:: EXERCISE DATA

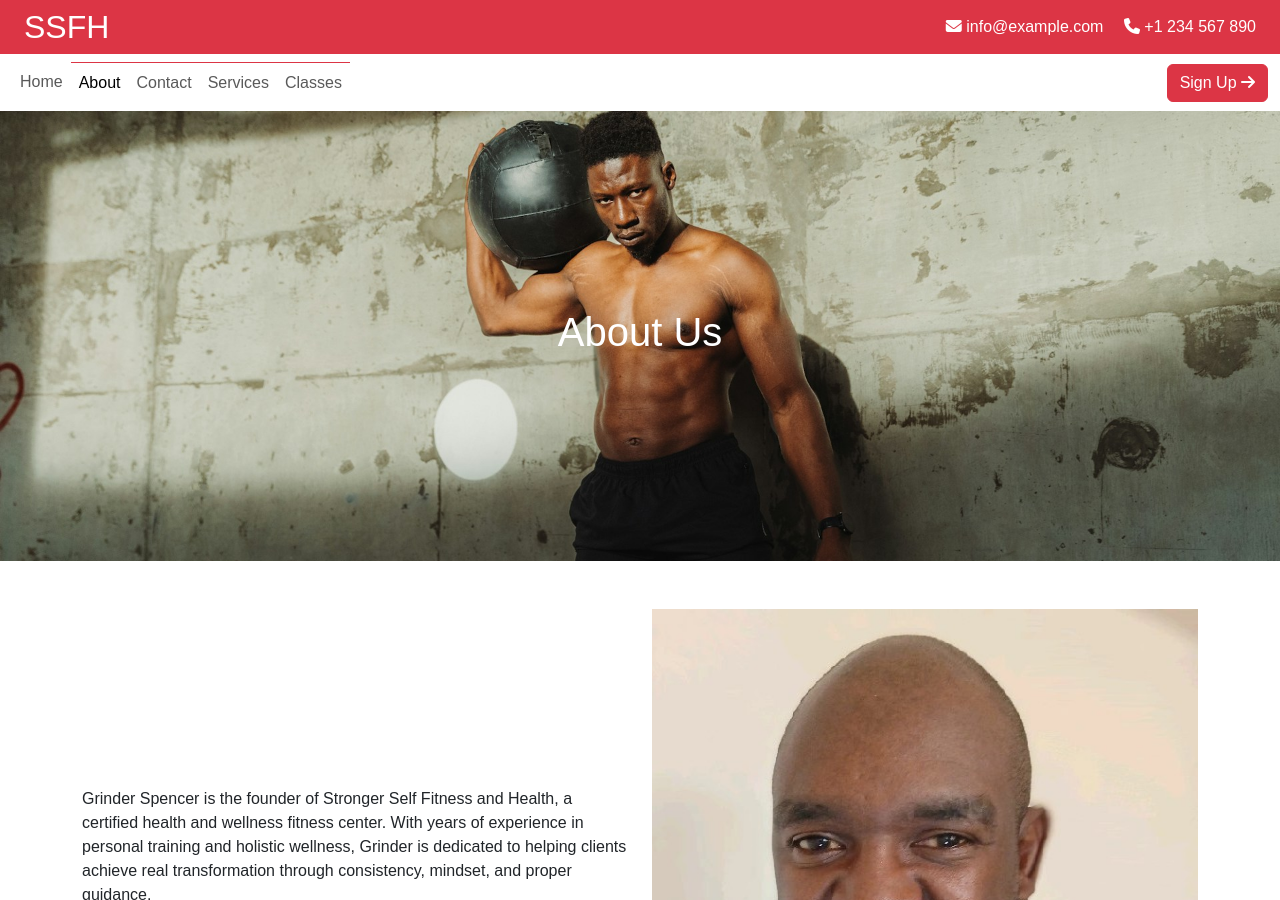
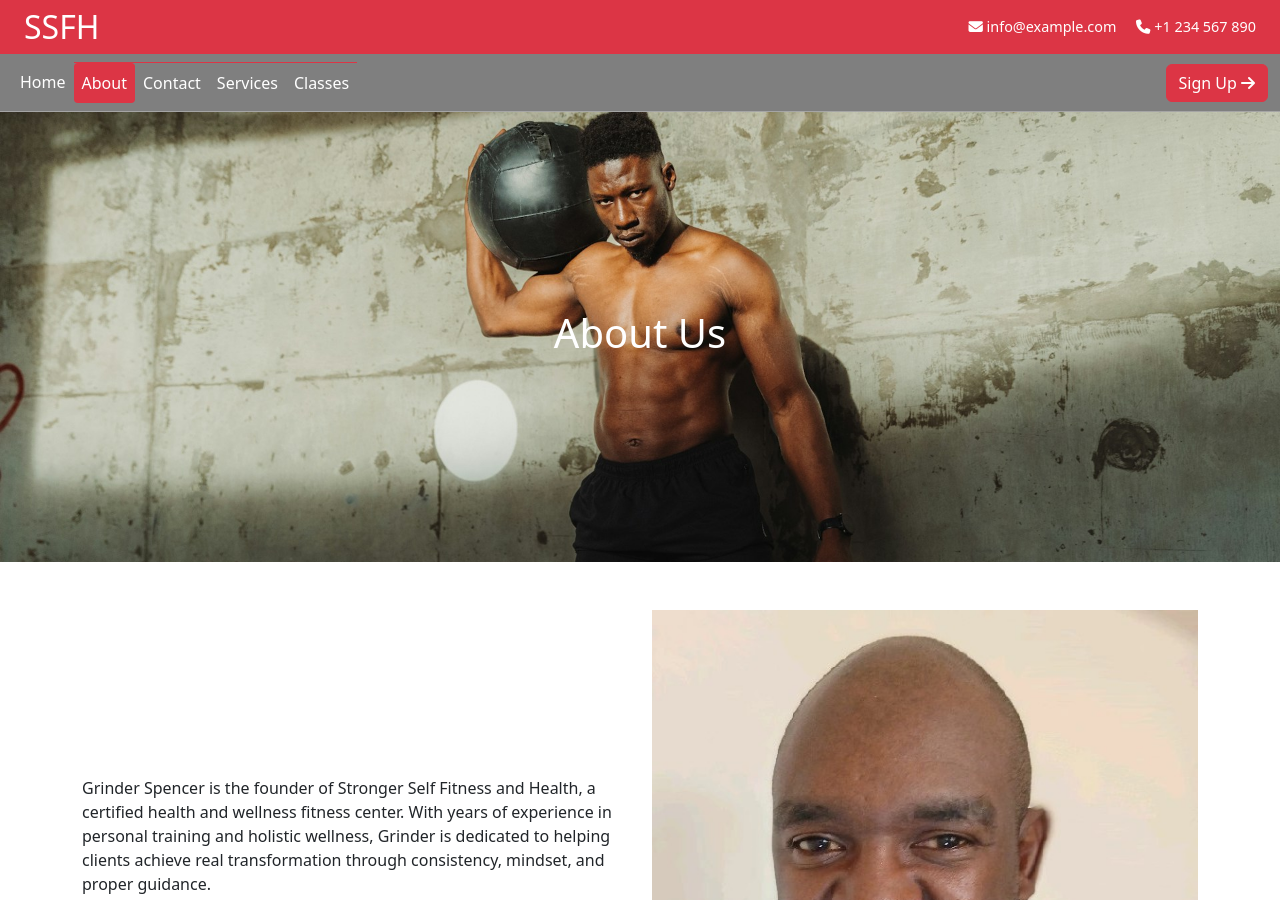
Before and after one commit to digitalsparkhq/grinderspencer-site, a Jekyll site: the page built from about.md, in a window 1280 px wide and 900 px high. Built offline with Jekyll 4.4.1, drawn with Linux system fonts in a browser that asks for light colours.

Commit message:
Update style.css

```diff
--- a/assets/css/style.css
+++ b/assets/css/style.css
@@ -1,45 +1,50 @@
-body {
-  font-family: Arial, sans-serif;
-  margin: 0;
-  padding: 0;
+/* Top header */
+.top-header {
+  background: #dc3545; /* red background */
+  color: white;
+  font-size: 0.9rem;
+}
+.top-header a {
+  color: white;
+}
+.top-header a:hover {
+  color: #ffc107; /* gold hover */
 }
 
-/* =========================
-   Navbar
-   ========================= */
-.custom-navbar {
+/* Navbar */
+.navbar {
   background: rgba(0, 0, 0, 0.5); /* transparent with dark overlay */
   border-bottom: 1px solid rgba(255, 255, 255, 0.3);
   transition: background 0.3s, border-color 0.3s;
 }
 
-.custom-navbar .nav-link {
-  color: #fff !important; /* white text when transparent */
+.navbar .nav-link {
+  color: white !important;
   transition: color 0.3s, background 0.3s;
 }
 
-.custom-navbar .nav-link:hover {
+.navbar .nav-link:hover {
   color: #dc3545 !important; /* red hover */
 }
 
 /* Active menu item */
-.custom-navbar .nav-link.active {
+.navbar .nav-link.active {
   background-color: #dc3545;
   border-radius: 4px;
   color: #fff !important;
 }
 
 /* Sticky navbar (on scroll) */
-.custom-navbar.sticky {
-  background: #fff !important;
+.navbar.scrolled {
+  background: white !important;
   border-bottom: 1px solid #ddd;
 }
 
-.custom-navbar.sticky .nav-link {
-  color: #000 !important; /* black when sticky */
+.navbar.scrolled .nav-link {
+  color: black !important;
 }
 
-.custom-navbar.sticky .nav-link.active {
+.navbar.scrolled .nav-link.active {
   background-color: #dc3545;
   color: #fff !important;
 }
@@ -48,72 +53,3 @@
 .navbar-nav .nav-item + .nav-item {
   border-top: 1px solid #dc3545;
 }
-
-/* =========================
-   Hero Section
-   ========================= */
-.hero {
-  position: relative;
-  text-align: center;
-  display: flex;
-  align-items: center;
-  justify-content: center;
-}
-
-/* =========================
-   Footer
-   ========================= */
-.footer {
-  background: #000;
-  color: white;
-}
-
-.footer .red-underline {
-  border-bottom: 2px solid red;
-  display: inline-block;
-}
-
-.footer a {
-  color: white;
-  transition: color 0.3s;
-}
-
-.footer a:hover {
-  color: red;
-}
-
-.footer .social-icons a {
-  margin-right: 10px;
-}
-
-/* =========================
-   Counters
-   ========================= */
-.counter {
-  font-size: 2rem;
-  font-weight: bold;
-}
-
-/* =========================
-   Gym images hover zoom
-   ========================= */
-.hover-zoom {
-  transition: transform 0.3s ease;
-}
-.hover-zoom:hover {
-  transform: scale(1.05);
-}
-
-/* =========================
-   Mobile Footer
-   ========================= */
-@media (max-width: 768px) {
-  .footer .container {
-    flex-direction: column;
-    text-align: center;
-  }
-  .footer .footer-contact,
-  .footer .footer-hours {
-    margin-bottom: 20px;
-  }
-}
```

::::
:: EXERCISE DATA

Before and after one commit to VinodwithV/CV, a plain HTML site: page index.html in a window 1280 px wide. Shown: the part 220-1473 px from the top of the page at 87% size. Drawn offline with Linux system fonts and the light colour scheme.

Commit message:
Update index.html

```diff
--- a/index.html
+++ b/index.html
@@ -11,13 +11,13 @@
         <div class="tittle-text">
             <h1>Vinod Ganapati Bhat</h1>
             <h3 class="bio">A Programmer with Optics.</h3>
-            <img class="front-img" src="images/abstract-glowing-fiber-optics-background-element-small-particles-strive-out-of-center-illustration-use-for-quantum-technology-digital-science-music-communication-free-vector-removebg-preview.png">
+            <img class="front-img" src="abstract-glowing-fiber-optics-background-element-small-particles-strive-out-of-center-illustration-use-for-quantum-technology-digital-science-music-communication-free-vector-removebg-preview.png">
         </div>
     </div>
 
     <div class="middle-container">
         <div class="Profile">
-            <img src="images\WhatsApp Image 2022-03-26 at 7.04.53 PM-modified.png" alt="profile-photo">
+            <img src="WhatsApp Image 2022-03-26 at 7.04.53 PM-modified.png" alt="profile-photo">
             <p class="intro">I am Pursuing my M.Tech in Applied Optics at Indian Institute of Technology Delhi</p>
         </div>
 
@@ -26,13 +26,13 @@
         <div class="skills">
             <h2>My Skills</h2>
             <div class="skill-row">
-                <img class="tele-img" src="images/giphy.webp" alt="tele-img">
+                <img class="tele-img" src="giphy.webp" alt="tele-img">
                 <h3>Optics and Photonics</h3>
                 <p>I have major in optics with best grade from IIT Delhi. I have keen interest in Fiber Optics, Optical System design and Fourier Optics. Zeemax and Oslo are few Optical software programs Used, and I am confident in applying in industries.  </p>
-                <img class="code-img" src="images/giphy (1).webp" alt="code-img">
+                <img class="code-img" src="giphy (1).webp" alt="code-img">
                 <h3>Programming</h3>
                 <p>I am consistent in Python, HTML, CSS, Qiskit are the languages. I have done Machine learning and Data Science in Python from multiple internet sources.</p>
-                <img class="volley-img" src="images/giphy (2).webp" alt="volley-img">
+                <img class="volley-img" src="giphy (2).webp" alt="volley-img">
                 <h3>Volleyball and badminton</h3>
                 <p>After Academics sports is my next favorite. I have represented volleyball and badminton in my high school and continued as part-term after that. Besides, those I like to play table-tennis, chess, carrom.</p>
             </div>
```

::::

**PROBLEM TO SOLVE:** Return a copy of every line in the records that includes the string "background".

**EXERCISE RESULT:**
+  background: #dc3545; /* red background */
   background: rgba(0, 0, 0, 0.5); /* transparent with dark overlay */
   transition: background 0.3s, border-color 0.3s;
   transition: color 0.3s, background 0.3s;
   background-color: #dc3545;
-  background: #fff !important;
+  background: white !important;
   background-color: #dc3545;
-  background: #000;
-            <img class="front-img" src="images/abstract-glowing-fiber-optics-background-element-small-particles-strive-out-of-center-illustration-use-for-quantum-technology-digital-science-music-communication-free-vector-removebg-preview.png">
+            <img class="front-img" src="abstract-glowing-fiber-optics-background-element-small-particles-strive-out-of-center-illustration-use-for-quantum-technology-digital-science-music-communication-free-vector-removebg-preview.png">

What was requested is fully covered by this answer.